Over the years, we’ve recruited in a number of ways: in trade newsletters; on college job boards, through schools of social work, psychology, medicine or teacher’s colleges; within our camper population; through church organizations; among our funders; and by word of mouth. It is this latter option that seems to have been the backbone of the program.
As difficult as it is to define what makes an excellent volunteer, it is equally difficult to define specifically the things that one is looking for in an interview. Clearly volunteer applicants should demonstrate a level of responsibility, of relevant experience and be able to articulate why they want to volunteer.
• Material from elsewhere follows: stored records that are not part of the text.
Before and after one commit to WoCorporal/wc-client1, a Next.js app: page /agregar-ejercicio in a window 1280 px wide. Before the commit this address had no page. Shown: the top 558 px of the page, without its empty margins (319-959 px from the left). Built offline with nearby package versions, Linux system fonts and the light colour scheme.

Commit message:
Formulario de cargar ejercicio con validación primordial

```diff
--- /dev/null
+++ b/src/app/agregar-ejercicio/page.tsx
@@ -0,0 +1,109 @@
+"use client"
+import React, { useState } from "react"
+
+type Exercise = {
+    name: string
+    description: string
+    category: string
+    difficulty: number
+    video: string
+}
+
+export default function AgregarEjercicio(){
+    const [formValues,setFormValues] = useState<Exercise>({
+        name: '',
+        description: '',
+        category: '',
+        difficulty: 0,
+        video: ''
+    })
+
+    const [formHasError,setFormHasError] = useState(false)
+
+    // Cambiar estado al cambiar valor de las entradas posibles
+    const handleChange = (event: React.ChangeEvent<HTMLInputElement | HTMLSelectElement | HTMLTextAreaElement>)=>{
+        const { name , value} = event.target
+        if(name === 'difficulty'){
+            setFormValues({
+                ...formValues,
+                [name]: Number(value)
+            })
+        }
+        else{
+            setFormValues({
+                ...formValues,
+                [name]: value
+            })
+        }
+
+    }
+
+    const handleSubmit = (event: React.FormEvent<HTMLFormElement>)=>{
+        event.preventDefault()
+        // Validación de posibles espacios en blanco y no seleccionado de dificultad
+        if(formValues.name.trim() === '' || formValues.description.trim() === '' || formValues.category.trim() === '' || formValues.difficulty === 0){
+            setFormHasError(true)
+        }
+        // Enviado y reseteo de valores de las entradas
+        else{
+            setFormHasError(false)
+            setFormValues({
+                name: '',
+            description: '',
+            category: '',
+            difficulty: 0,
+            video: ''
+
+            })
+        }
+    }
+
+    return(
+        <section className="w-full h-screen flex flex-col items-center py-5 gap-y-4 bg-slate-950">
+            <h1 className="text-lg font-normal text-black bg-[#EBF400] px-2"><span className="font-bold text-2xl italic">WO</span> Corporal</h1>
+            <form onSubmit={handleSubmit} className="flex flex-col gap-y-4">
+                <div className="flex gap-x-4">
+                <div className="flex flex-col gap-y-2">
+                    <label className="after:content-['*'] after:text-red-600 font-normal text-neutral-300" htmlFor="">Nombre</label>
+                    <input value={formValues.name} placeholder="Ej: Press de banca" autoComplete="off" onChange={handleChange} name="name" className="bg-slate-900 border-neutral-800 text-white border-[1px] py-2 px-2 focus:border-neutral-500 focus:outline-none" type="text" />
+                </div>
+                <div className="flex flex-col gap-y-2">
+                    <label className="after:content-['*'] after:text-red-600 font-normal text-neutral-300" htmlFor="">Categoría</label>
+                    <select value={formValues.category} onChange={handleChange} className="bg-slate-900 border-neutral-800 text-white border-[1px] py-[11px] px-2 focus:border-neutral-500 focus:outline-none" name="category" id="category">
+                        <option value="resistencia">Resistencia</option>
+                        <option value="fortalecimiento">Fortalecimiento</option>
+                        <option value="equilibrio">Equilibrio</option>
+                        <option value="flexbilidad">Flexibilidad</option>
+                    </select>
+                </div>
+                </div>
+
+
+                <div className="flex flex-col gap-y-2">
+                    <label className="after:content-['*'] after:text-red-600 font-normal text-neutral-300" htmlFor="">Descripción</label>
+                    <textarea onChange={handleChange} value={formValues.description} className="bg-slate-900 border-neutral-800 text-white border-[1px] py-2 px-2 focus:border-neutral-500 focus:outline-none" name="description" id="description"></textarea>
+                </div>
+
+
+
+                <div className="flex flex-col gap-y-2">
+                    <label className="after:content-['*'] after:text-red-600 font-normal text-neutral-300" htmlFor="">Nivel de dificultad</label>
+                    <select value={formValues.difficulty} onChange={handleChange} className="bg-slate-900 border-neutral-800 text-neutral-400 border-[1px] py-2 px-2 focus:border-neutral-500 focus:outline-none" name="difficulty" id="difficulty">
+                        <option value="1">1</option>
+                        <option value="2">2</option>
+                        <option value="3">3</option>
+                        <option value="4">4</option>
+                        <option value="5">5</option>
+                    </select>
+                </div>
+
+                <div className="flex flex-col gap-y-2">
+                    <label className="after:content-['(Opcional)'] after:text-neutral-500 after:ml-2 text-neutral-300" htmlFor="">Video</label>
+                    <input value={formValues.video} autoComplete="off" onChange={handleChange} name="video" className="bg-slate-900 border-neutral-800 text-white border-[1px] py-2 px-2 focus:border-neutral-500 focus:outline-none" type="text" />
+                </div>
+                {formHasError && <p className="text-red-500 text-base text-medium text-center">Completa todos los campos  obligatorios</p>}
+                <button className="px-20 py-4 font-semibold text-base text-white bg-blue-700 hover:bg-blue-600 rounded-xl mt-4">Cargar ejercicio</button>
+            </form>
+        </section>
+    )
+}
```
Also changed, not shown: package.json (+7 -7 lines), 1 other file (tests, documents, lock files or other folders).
Whenever possible, volunteer interviews are done in person, ideally by the camp director or program director.
While “hiring” volunteers is different than hiring staff, checking their references is not. We must know what others think of the applicant, their skills and limitations and that there are no criminal issues that impact on a volunteer’s appropriateness for camp.
The Scourge of Paperwork
Once a volunteer is found to be appropriate, they sign a contract, various releases, submit to a criminal background check and have a medical exam done, including receiving a TB test.
Follow-up and Evaluation
After camp each year, it is just as important to evaluate the staff, as well as the program. The direct supervisor of each volunteer provides feedback on various aspects of each volunteer’s work at camp, and gives opinions as to whether the volunteer should be invited back and in which capacity. This information is invaluable on many levels: it allows a director to make
reasonably informed staffing choices into the future, and it provides a
tangible springboard upon which to have discussions with those whose
performance is inadequate.